* WHAT THE EXERCISE ASKS *
All lines in the data bearing the string "mxPoint" should be identified and copied.

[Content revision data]
—————

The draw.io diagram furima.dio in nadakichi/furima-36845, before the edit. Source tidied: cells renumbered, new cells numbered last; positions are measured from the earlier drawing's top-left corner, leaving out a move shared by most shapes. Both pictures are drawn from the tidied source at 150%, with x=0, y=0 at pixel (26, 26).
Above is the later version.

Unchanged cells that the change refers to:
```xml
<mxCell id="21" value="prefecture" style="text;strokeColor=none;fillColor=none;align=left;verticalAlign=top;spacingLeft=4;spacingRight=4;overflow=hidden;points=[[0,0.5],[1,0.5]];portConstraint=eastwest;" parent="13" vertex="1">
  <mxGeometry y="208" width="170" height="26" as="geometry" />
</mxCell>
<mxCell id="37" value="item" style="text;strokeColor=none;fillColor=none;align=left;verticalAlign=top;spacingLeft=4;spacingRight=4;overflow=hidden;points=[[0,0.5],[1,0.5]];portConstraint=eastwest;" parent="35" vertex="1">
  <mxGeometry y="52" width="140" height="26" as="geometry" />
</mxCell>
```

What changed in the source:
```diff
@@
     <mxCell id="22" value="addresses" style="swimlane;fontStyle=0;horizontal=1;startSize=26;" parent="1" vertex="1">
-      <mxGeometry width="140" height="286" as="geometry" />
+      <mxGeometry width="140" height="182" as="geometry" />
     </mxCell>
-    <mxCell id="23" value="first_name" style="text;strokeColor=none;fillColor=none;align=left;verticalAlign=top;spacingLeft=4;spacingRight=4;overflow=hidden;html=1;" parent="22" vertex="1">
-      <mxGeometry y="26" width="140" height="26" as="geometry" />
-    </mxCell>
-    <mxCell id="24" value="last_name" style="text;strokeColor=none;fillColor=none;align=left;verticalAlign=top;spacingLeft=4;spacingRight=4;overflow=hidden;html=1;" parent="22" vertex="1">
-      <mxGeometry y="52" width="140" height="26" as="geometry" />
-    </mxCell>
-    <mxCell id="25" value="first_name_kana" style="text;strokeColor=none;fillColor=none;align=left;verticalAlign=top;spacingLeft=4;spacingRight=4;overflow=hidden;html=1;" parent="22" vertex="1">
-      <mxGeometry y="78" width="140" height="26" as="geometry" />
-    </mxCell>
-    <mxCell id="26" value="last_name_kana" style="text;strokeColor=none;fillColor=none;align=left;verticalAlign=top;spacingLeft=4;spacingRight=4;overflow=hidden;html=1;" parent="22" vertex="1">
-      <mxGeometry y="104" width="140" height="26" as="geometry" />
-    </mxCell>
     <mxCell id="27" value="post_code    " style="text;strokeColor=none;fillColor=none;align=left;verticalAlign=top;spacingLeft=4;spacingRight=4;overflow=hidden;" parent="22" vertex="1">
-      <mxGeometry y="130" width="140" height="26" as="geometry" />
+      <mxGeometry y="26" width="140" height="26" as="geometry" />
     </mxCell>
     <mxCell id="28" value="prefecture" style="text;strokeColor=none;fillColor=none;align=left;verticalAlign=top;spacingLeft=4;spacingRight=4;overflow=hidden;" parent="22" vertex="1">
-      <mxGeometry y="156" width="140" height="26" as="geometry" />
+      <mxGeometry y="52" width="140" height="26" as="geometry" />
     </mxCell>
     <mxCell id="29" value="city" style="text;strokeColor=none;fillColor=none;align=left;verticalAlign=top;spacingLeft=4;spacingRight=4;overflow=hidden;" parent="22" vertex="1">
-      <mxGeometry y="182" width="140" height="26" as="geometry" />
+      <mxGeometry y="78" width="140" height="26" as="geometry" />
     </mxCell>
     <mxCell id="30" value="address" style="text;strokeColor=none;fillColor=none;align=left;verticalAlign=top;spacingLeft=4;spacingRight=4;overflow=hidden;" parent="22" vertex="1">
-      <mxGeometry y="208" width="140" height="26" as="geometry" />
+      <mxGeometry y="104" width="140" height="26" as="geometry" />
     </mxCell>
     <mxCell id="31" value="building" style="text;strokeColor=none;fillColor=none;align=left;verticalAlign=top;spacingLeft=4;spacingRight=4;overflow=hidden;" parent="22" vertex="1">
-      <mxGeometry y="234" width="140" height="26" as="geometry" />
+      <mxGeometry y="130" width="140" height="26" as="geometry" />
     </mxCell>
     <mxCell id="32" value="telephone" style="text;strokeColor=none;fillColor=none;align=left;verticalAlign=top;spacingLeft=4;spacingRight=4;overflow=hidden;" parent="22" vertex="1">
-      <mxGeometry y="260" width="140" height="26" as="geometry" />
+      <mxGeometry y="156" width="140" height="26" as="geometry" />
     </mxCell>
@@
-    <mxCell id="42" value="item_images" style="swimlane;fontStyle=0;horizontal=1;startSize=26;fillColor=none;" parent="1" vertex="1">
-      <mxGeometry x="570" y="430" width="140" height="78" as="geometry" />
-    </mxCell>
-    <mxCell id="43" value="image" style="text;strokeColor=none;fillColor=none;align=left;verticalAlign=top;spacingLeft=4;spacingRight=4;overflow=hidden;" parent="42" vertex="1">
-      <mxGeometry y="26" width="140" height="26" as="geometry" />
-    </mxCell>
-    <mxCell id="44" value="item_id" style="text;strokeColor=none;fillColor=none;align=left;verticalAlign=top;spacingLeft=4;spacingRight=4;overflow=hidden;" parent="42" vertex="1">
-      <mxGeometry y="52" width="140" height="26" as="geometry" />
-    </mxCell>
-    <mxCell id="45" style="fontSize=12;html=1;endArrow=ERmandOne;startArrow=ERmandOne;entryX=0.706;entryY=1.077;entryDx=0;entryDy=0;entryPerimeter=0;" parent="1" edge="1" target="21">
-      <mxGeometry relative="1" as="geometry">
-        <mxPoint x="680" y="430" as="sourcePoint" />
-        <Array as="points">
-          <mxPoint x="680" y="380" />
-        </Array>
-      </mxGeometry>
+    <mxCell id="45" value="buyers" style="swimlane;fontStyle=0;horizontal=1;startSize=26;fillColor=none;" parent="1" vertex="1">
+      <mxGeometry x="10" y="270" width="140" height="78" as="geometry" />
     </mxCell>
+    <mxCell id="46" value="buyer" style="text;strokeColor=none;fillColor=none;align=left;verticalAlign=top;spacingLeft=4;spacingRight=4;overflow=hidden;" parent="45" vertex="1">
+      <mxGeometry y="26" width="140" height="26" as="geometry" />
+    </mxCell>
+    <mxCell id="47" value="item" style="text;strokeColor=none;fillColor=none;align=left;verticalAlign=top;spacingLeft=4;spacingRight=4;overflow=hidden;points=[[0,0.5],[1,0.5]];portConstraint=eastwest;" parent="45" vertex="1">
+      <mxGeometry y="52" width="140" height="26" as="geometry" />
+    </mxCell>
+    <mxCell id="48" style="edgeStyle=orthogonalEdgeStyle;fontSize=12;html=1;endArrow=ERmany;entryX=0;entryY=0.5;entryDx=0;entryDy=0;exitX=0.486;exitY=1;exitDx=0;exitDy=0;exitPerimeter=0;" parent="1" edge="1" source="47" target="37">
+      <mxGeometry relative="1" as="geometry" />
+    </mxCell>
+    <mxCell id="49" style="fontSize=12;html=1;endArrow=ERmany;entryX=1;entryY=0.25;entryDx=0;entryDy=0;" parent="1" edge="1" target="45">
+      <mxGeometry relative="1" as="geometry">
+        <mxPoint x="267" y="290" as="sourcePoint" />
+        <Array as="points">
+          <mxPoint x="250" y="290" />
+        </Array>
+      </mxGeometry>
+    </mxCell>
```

—————

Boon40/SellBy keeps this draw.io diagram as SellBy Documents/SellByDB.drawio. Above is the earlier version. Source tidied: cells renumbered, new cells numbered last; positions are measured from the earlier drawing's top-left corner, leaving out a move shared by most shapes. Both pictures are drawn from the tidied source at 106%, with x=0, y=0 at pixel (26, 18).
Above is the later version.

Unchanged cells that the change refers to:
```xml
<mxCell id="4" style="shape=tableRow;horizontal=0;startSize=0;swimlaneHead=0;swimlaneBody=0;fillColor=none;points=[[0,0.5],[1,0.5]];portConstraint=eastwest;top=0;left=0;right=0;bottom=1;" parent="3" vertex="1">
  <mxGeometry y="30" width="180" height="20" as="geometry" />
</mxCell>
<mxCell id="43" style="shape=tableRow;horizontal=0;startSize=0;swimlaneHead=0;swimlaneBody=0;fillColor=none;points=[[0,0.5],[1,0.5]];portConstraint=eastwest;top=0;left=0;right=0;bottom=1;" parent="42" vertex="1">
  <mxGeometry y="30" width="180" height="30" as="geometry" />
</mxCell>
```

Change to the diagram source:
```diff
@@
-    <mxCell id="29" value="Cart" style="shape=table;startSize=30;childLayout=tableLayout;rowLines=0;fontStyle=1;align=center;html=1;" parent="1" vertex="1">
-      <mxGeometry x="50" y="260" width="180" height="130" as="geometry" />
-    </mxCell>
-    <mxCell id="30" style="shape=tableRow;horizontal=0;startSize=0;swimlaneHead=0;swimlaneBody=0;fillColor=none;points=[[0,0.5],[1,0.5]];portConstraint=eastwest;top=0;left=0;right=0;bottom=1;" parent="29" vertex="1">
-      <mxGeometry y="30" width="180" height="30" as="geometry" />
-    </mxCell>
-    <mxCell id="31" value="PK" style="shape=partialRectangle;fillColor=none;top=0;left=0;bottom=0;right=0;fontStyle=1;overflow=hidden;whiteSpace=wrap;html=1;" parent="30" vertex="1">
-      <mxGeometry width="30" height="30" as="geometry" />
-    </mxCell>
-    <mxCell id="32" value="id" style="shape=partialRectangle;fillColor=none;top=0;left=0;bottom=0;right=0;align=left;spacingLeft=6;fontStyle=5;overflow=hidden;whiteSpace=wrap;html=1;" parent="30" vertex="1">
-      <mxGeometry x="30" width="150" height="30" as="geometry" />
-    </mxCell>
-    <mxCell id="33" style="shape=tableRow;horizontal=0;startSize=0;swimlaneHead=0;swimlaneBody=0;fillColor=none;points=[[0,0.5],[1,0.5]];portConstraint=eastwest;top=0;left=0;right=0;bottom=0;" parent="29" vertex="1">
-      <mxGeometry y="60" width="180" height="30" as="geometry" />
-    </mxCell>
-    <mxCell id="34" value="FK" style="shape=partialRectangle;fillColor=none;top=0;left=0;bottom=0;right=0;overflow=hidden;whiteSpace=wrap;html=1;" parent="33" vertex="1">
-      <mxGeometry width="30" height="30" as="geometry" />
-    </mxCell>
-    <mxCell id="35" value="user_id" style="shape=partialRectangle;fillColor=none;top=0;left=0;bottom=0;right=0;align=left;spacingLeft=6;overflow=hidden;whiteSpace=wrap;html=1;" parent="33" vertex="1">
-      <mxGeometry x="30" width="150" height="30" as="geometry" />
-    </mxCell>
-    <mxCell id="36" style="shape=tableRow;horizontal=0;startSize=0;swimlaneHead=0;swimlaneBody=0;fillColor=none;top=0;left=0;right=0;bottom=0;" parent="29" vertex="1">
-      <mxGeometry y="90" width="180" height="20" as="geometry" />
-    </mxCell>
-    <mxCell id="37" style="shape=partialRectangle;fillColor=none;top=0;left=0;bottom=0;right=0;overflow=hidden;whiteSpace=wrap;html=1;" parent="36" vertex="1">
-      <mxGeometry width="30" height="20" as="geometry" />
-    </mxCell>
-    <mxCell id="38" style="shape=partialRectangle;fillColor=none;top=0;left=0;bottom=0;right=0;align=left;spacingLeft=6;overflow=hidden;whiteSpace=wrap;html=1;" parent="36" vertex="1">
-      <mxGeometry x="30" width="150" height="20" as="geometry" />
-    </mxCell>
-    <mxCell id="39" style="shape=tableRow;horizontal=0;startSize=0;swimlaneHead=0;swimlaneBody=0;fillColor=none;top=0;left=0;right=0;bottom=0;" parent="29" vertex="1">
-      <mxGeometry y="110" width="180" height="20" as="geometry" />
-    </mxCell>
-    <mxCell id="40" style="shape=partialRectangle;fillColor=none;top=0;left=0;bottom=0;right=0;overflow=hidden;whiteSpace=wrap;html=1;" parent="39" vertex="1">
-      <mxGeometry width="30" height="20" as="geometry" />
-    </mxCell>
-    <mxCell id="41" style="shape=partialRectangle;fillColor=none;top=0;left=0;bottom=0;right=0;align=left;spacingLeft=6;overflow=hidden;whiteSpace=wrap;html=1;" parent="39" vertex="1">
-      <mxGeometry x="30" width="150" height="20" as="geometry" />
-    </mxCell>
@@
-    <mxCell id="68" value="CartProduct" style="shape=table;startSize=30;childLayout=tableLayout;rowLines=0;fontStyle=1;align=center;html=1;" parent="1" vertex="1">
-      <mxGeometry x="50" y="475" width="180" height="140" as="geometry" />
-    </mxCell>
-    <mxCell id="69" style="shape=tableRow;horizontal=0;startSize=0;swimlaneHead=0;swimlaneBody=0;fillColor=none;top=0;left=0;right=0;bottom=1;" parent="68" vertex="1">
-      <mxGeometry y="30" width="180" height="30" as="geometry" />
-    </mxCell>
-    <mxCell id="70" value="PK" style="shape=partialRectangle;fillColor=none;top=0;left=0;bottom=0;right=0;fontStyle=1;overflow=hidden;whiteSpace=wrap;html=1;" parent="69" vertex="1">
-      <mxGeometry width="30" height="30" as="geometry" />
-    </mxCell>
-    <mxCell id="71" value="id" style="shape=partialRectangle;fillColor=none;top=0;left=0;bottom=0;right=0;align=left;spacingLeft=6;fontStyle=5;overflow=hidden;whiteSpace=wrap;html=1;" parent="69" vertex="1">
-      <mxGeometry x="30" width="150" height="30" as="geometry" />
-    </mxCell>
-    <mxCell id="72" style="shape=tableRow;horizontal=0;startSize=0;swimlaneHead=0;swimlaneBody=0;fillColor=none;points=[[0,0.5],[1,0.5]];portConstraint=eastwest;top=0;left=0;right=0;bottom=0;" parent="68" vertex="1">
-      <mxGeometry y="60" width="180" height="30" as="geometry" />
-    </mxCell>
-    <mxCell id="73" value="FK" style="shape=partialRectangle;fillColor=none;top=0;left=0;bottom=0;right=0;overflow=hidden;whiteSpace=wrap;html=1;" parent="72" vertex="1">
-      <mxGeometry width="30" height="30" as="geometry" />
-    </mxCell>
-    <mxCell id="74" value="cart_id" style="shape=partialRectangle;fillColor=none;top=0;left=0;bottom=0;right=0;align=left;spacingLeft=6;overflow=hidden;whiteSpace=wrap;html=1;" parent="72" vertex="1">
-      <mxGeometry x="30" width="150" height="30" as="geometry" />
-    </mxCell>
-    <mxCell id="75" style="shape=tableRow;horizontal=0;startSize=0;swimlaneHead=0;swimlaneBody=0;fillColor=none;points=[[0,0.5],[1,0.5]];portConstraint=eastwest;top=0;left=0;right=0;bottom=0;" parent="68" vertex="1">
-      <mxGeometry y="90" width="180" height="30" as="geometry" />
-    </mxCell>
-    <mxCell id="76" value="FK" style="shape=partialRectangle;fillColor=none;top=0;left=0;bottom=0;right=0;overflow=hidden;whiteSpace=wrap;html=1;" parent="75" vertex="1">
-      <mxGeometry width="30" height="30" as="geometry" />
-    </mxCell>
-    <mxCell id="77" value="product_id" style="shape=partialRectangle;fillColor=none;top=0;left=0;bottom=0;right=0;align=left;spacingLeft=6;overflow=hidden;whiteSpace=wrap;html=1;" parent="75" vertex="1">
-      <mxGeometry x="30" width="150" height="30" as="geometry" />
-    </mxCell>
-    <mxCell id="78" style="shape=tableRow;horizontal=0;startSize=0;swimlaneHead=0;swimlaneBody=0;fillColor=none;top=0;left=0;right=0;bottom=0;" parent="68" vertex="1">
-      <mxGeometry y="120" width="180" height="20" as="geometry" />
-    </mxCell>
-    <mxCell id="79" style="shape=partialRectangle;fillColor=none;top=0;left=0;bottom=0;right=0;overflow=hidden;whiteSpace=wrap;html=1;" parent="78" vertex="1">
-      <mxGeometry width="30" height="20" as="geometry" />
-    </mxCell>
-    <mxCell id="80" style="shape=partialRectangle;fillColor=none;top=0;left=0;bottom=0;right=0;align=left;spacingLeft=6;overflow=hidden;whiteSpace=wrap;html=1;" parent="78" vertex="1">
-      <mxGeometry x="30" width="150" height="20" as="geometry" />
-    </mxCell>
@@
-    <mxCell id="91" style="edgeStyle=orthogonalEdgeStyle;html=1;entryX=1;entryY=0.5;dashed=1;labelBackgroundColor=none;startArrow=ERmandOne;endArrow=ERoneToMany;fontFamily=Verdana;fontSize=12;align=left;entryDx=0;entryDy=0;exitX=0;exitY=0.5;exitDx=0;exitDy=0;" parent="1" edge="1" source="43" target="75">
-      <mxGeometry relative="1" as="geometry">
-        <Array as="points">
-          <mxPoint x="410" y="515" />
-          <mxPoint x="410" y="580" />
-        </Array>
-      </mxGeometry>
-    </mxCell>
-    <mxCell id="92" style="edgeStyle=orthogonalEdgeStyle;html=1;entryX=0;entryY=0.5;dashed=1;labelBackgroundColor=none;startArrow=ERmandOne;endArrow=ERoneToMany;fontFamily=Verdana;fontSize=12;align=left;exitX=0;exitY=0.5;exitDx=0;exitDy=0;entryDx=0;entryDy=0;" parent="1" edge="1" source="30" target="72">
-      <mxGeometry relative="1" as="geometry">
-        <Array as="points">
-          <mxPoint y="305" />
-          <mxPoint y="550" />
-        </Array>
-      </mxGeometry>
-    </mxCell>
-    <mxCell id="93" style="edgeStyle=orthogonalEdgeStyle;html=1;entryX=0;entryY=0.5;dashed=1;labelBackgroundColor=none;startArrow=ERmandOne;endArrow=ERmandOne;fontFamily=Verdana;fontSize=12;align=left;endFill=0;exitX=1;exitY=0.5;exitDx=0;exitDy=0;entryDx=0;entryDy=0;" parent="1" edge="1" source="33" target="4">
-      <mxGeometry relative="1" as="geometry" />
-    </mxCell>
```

—————

* TASK RESULT *
-        <mxPoint x="680" y="430" as="sourcePoint" />
-          <mxPoint x="680" y="380" />
+        <mxPoint x="267" y="290" as="sourcePoint" />
+          <mxPoint x="250" y="290" />
-          <mxPoint x="410" y="515" />
-          <mxPoint x="410" y="580" />
-          <mxPoint y="305" />
-          <mxPoint y="550" />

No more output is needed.